Toyota Division Group Vice President and General Manager Bill Fay and Lexus Group Vice President and General Manager Jeff Bracken review April 2014 sales.
Toyota Motor Sales, U.S.A., Inc., Senior Vice President of Automotive Operations Bob Carter speaks at the
Toyota Division Group Vice President and General Manager Bill Fay and Lexus Group Vice President and General Manager Jeff Bracken review March 2014 sales.
Toyota Division Group Vice President and General Manager Bill Fay and Lexus Group Vice President and General Manager Jeff Bracken review February 2014 sales.
Toyota Division Group Vice President and General Manager Bill Fay and Lexus Group Vice President and General Manager Jeff Bracken review January 2014 sales.
CHICAGO (Feb. 6, 2014) – Toyota today announced it has begun to export U.S.- assembled
American International Automobile Dealers Association (AIADA) Annual Meeting and Luncheon – Bob Carter
Toyota Motor Sales, U.S.A., Inc., Senior Vice President of Automotive Operations Bob Carter speaks at the American International Automobile Dealers Associate (AIADA) Annual Meeting and Luncheon on Monday, January 27, 2014.
Filed under: GM , Toyota , Volkswagen , Earnings/Financials Toyota is the top-selling automaker in the world. Again. Still. With total reported sales, including those from subsidiaries, of 9.98 million in 2013, Toyota’s performance was enough to outpace rival General Motors by around 270,000 vehicles. That’s a 2.4-percent gain over 2012, and it makes Toyota the top-seller two years in a row. Still, the gap between the top three is shrinking – Toyota held a 460,000-unit lead in 2012. GM sold 9.71 million vehicles last year, a four-percent increase, coming in second place ahead of Volkswagen , which sold around 9.5 million. According to Bloomberg , Toyota CEO Akio Toyoda said his company managed to win the sales race while also remaining more profitable than GM or VW. It’s going to be another interesting year in 2014 as the three behemoth automakers vie for the title of World’s Largest. Toyota has predicted that it will increase sales in 2014 to 10.32 million – which would make Toyota the first automaker ever to surpass 10 million global sales – though General Motors and VW are expected to again fight for the lead in the massive Chinese market.

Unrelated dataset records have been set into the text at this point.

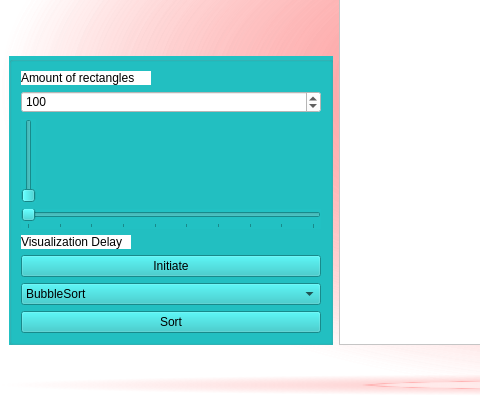
First picture: the form in Sortings_Visualization/mainwindow.ui, repository yegorgru/OOP_Lab2_4_Semester, before the edit; both pictures show x 0 to 480 and y 212 to 608 of the 1286 by 608 pixel window.
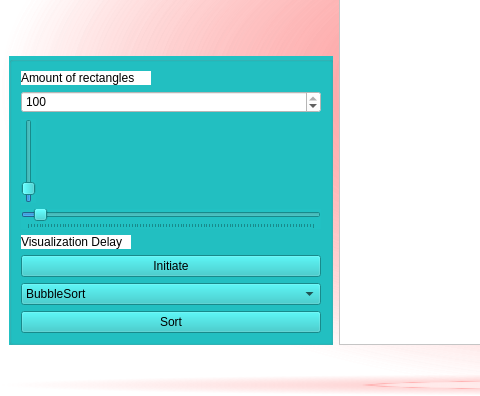
Second picture: the form after the edit.

Patch:
```diff
--- a/Sortings_Visualization/mainwindow.ui
+++ b/Sortings_Visualization/mainwindow.ui
@@ -89,7 +89,7 @@
           <number>2</number>
          </property>
          <property name="maximum">
-          <number>200</number>
+          <number>100</number>
          </property>
          <property name="value">
           <number>100</number>
@@ -110,6 +110,9 @@
          <property name="singleStep">
           <number>10</number>
          </property>
+         <property name="value">
+          <number>1000</number>
+         </property>
          <property name="orientation">
           <enum>Qt::Vertical</enum>
          </property>
@@ -139,7 +142,7 @@
           <number>100</number>
          </property>
          <property name="maximum">
-          <number>1000</number>
+          <number>10000</number>
          </property>
          <property name="singleStep">
           <number>10</number>
@@ -148,7 +151,7 @@
           <number>10</number>
          </property>
          <property name="value">
-          <number>100</number>
+          <number>500</number>
          </property>
          <property name="orientation">
           <enum>Qt::Horizontal</enum>
```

Lexus Group Vice President and General Manager Jeff Bracken reveals the all-new Lexus RC F Coupe at the